ACTIVITY -
Where a line of the material contains the string "return", copy that line.

PROVIDED ENTRIES -
_ _ _ _ _
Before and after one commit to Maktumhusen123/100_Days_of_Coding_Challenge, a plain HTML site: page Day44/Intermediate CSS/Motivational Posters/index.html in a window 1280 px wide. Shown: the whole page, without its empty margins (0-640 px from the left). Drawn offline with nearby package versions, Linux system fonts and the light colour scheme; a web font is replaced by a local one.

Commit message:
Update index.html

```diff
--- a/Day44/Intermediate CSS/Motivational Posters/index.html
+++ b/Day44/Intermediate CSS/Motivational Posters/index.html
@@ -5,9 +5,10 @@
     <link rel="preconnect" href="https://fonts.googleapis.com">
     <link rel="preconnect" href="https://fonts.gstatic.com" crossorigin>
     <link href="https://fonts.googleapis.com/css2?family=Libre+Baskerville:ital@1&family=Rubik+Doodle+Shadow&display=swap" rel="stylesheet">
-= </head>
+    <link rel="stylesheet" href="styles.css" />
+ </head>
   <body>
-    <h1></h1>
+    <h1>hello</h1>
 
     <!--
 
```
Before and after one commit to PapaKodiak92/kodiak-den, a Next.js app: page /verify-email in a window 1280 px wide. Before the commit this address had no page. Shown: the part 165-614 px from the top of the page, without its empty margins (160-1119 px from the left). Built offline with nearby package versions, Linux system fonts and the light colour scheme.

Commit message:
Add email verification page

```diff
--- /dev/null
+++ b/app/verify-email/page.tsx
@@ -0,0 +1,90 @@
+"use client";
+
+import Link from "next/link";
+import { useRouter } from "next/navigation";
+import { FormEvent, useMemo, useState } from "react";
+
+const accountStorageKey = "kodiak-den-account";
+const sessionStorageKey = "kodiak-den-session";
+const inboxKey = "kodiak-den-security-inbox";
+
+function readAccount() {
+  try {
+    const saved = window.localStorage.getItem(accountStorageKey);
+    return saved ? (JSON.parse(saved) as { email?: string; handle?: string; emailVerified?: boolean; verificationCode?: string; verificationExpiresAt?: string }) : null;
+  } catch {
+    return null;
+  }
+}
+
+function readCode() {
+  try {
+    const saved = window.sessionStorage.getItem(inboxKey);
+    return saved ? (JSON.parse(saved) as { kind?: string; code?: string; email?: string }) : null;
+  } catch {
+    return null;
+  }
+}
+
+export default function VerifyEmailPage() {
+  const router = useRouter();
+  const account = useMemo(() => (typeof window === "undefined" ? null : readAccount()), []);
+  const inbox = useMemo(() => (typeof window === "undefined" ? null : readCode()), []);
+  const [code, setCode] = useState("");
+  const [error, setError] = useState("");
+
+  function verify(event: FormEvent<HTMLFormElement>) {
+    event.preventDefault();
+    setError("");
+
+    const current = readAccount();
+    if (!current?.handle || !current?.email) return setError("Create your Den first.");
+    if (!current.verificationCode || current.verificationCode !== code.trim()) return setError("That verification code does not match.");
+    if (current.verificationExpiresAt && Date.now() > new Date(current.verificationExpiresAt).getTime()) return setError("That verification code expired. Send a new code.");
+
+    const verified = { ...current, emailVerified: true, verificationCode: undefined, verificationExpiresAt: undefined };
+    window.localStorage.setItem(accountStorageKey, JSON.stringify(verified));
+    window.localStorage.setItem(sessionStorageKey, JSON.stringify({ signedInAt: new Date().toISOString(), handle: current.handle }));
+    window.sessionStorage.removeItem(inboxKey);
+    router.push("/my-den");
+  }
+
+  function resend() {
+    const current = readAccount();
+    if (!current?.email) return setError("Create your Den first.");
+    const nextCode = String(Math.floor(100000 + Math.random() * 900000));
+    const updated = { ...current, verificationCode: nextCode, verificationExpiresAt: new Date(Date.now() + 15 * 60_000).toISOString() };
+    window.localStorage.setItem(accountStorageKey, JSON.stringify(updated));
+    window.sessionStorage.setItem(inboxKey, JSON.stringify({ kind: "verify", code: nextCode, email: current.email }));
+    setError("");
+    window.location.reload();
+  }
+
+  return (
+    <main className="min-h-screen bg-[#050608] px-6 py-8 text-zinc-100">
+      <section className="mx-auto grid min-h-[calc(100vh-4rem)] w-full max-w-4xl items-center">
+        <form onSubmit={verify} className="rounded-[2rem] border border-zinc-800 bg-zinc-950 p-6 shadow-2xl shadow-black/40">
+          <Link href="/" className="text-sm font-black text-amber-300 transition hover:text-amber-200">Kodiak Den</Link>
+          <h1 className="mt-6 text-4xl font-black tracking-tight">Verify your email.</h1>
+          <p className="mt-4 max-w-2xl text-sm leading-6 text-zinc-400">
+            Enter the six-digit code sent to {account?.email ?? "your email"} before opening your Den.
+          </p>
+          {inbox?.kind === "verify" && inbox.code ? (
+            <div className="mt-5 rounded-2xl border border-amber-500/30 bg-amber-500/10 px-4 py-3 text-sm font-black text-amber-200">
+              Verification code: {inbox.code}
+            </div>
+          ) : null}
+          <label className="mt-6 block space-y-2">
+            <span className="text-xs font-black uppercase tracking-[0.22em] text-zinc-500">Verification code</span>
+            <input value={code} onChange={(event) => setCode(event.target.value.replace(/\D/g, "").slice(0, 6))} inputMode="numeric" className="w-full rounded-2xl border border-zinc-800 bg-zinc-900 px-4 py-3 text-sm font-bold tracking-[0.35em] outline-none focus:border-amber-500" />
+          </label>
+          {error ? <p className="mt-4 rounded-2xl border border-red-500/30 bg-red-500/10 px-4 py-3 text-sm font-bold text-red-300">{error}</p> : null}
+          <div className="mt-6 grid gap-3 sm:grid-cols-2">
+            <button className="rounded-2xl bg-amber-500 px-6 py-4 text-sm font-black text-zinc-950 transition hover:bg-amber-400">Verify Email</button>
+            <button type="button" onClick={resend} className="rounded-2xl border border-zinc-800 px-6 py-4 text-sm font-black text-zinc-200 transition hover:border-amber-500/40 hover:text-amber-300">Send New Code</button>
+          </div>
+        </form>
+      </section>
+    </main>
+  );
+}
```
_ _ _ _ _
EXERCISE ANSWER -
+    return saved ? (JSON.parse(saved) as { email?: string; handle?: string; emailVerified?: boolean; verificationCode?: string; verificationExpiresAt?: string }) : null;
+    return null;
+    return saved ? (JSON.parse(saved) as { kind?: string; code?: string; email?: string }) : null;
+    return null;
+    if (!current?.handle || !current?.email) return setError("Create your Den first.");
+    if (!current.verificationCode || current.verificationCode !== code.trim()) return setError("That verification code does not match.");
+    if (current.verificationExpiresAt && Date.now() > new Date(current.verificationExpiresAt).getTime()) return setError("That verification code expired. Send a new code.");
+    if (!current?.email) return setError("Create your Den first.");
+  return (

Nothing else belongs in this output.